→ PROBLEM DESCRIPTION
Below is a set of records. Repeat them verbatim without the pictures.

»»

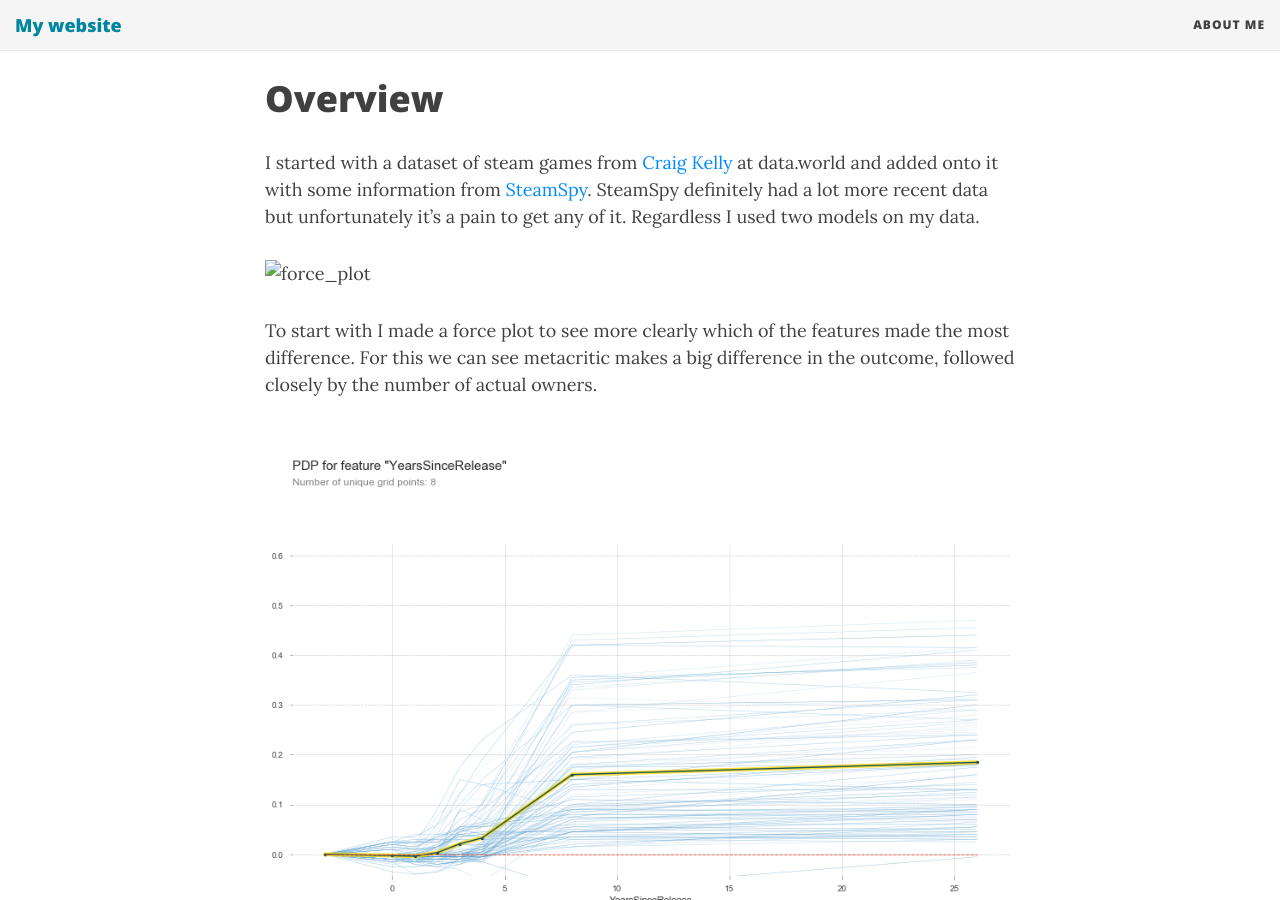
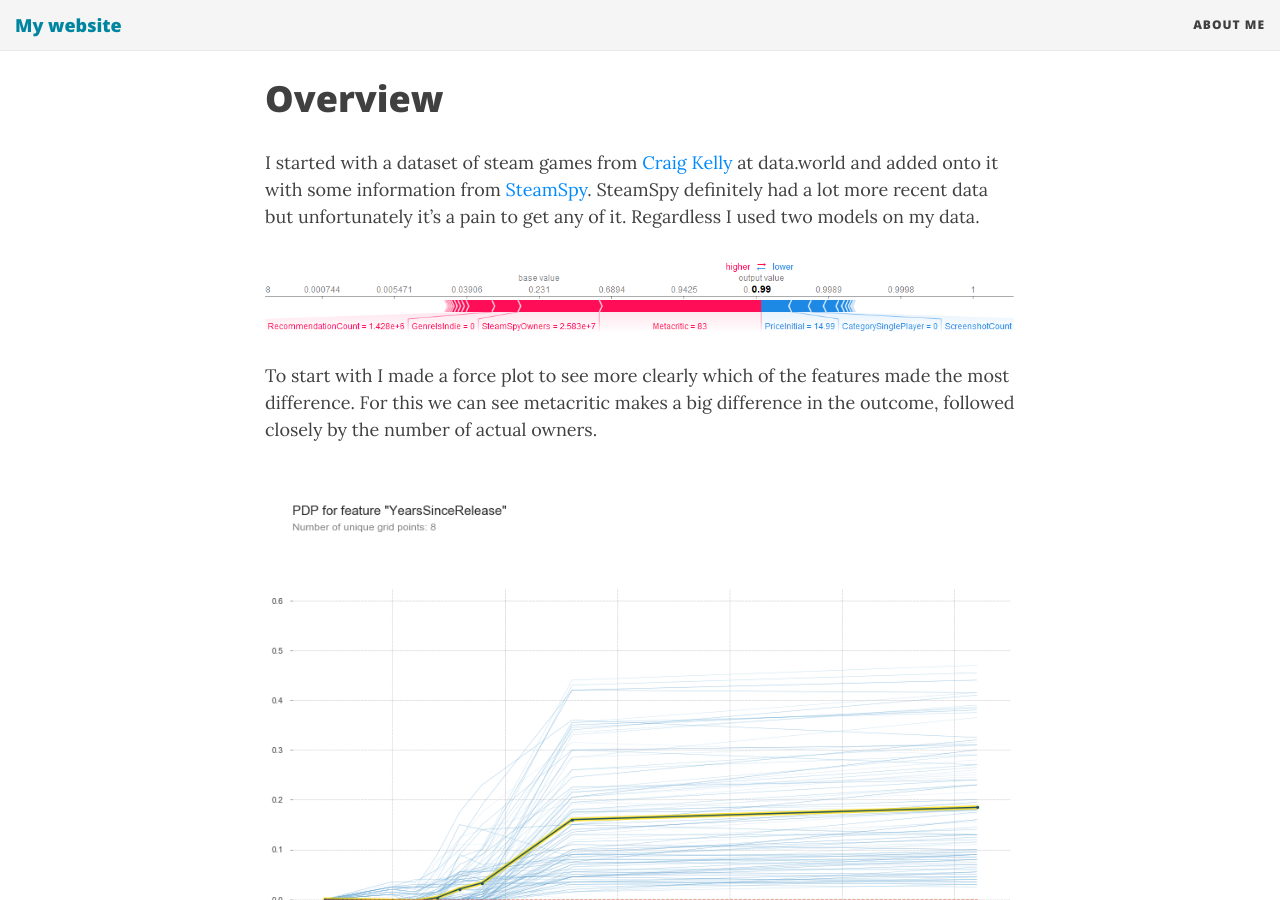
Before and after one commit to JoshuaPMallory/JoshuaPMallory.github.io, a Jekyll site: the page built from _posts/2019-11-21-Ex-Early-Access-Probability.md, in a window 1280 px wide and 900 px high, scrolled down 739 px. Built offline with Jekyll 4.4.1, drawn with Linux system fonts in a browser that asks for light colours; nearby versions of some CDN libraries.

Commit message:
Added force plot for real this time

```diff
--- a/_posts/2019-11-21-Ex-Early-Access-Probability.md
+++ b/_posts/2019-11-21-Ex-Early-Access-Probability.md
@@ -21,7 +21,7 @@ It's important to note that just because a game releases doesn't mean that it's
 I started with a dataset of steam games from [Craig Kelly](https://data.world/craigkelly/steam-game-data) at data.world and added onto it with some information from [SteamSpy](https://steamspy.com/about). SteamSpy definitely had a lot more recent data but unfortunately it's a pain to get any of it. Regardless I used two models on my data.
 
 
-![force_plot](row_0_force_plot.png){: .center-block :}
+![force_plot](/img/row_0_force_plot.png){: .center-block :}
 
 To start with I made a force plot to see more clearly which of the features made the most difference. For this we can see metacritic makes a big difference in the outcome, followed closely by the number of actual owners.
 
```
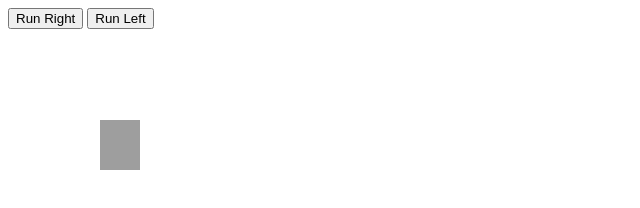
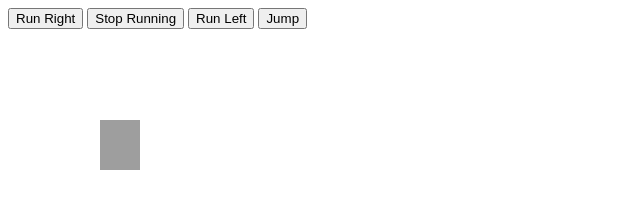
Before and after one commit to NimrodNate/Learning-Javascript-Animation, a plain HTML site: page index.html in a window 1280 px wide. Shown: the whole page, without its empty margins (0-640 px from the left). Drawn offline with Linux system fonts and the light colour scheme; grey boxes are pictures that could not be loaded.

Commit message:
4 input button

```diff
--- a/index.html
+++ b/index.html
@@ -9,12 +9,13 @@
 	<div id="stage">
 		<div id="j" class="character"></div>
 	</div>
-	<input type="button" value="Run Right"
-	onclick="run_right(1, document.getElementById('j').offsetLeft);" />
 
-
-	<input type="button" value="Run Left"
-	onclick="run_left(1, document.getElementById('j').offsetLeft);" />
+	<tr>
+		<td><input type="button" value="Run Right" onclick="run_right(1, document.getElementById('j').offsetLeft);" /></td>
+		<td><input type="button" value="Stop Running" onclick="stop_running();"/></td>
+		<td><input type="button" value="Run Left" onclick="run_left(1, document.getElementById('j').offsetLeft);" /> </td>
+		<td><input type="button" value="Jump" onclick="jump(true, document.getElementById('j').offsetTop);"/></td>
+	</tr>
 
 	<!-- <input type="button" value="Run Right" onclick="run_right(1);" /> -->
 
--- a/script.js
+++ b/script.js
@@ -54,7 +54,7 @@ function run_left(slide, left)
 {
 	if ((left - 15) > 0)
 	{
-		left = left + 15; // incearse his left attribute by 15px
+		left = left - 15; // incearse his left attribute by 15px
 		document.getElementById('j').style.left = left+"px";
 
 		switch(slide){
@@ -92,10 +92,29 @@ function jump(up, top){
 	if(up && (document.getElementById('j').offsetTop > 20))
 	{
 		// if he is currently moving up, and he is more than 20 pixels from the top of the stage ...
-		top = top - (top * .1); // This gives us a slight arc in the jump, rather than a constant movement like running
+		top = top - (top * 0.1); // This gives us a slight arc in the jump, rather than a constant movement like running
 		document.getElementById('j').style.top = top+'px'; // Change his position
+		timer = setTimeout(function(){ jump(up, top); } ,60); // Then call the function again
+
+	}else if(up){
+
+		// if he is currently moving up, but he is almost at the top of the stage and needs to come back down...
+		up = false; // we switch the 'up' variable so he will be falling in the next loop
 		timer = setTimeout(function(){ jump(up, top); } ,60);
-	}else if(up){
+
+	}else if(!up && (document.getElementById('j').offsetTop < 115)){
+
+		// if he is moving down, but is more than 5px from the ground, he will continue to fall...
+		top = top + (top * 1); // he is falling slightly a'celerate
+		document.getElementById('j').style.top = top + 'px';
+		timer = setTimeout(function(){jump(up,top);},60);
+
+	}else{
+
+		//If he is moving down, and he is within 5px of the ground..
+		document.getElementById('j').style.top = '120px'; // Place him on the ground
+		document.getElementById('j').style.backgroundPosition = '0px 0px'; // return to standing sprite
+		// We do not call the loop anymore since he is standing still at this point
 
 	}
 }
```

««

→ WRITTEN ANSWER
Before and after one commit to JoshuaPMallory/JoshuaPMallory.github.io, a Jekyll site: the page built from _posts/2019-11-21-Ex-Early-Access-Probability.md, in a window 1280 px wide and 900 px high, scrolled down 739 px. Built offline with Jekyll 4.4.1, drawn with Linux system fonts in a browser that asks for light colours; nearby versions of some CDN libraries.

Commit message:
Added force plot for real this time

```diff
--- a/_posts/2019-11-21-Ex-Early-Access-Probability.md
+++ b/_posts/2019-11-21-Ex-Early-Access-Probability.md
@@ -21,7 +21,7 @@ It's important to note that just because a game releases doesn't mean that it's
 I started with a dataset of steam games from [Craig Kelly](https://data.world/craigkelly/steam-game-data) at data.world and added onto it with some information from [SteamSpy](https://steamspy.com/about). SteamSpy definitely had a lot more recent data but unfortunately it's a pain to get any of it. Regardless I used two models on my data.
 
 
-![force_plot](row_0_force_plot.png){: .center-block :}
+![force_plot](/img/row_0_force_plot.png){: .center-block :}
 
 To start with I made a force plot to see more clearly which of the features made the most difference. For this we can see metacritic makes a big difference in the outcome, followed closely by the number of actual owners.
 
```
Before and after one commit to NimrodNate/Learning-Javascript-Animation, a plain HTML site: page index.html in a window 1280 px wide. Shown: the whole page, without its empty margins (0-640 px from the left). Drawn offline with Linux system fonts and the light colour scheme; grey boxes are pictures that could not be loaded.

Commit message:
4 input button

```diff
--- a/index.html
+++ b/index.html
@@ -9,12 +9,13 @@
 	<div id="stage">
 		<div id="j" class="character"></div>
 	</div>
-	<input type="button" value="Run Right"
-	onclick="run_right(1, document.getElementById('j').offsetLeft);" />
 
-
-	<input type="button" value="Run Left"
-	onclick="run_left(1, document.getElementById('j').offsetLeft);" />
+	<tr>
+		<td><input type="button" value="Run Right" onclick="run_right(1, document.getElementById('j').offsetLeft);" /></td>
+		<td><input type="button" value="Stop Running" onclick="stop_running();"/></td>
+		<td><input type="button" value="Run Left" onclick="run_left(1, document.getElementById('j').offsetLeft);" /> </td>
+		<td><input type="button" value="Jump" onclick="jump(true, document.getElementById('j').offsetTop);"/></td>
+	</tr>
 
 	<!-- <input type="button" value="Run Right" onclick="run_right(1);" /> -->
 
--- a/script.js
+++ b/script.js
@@ -54,7 +54,7 @@ function run_left(slide, left)
 {
 	if ((left - 15) > 0)
 	{
-		left = left + 15; // incearse his left attribute by 15px
+		left = left - 15; // incearse his left attribute by 15px
 		document.getElementById('j').style.left = left+"px";
 
 		switch(slide){
@@ -92,10 +92,29 @@ function jump(up, top){
 	if(up && (document.getElementById('j').offsetTop > 20))
 	{
 		// if he is currently moving up, and he is more than 20 pixels from the top of the stage ...
-		top = top - (top * .1); // This gives us a slight arc in the jump, rather than a constant movement like running
+		top = top - (top * 0.1); // This gives us a slight arc in the jump, rather than a constant movement like running
 		document.getElementById('j').style.top = top+'px'; // Change his position
+		timer = setTimeout(function(){ jump(up, top); } ,60); // Then call the function again
+
+	}else if(up){
+
+		// if he is currently moving up, but he is almost at the top of the stage and needs to come back down...
+		up = false; // we switch the 'up' variable so he will be falling in the next loop
 		timer = setTimeout(function(){ jump(up, top); } ,60);
-	}else if(up){
+
+	}else if(!up && (document.getElementById('j').offsetTop < 115)){
+
+		// if he is moving down, but is more than 5px from the ground, he will continue to fall...
+		top = top + (top * 1); // he is falling slightly a'celerate
+		document.getElementById('j').style.top = top + 'px';
+		timer = setTimeout(function(){jump(up,top);},60);
+
+	}else{
+
+		//If he is moving down, and he is within 5px of the ground..
+		document.getElementById('j').style.top = '120px'; // Place him on the ground
+		document.getElementById('j').style.backgroundPosition = '0px 0px'; // return to standing sprite
+		// We do not call the loop anymore since he is standing still at this point
 
 	}
 }
```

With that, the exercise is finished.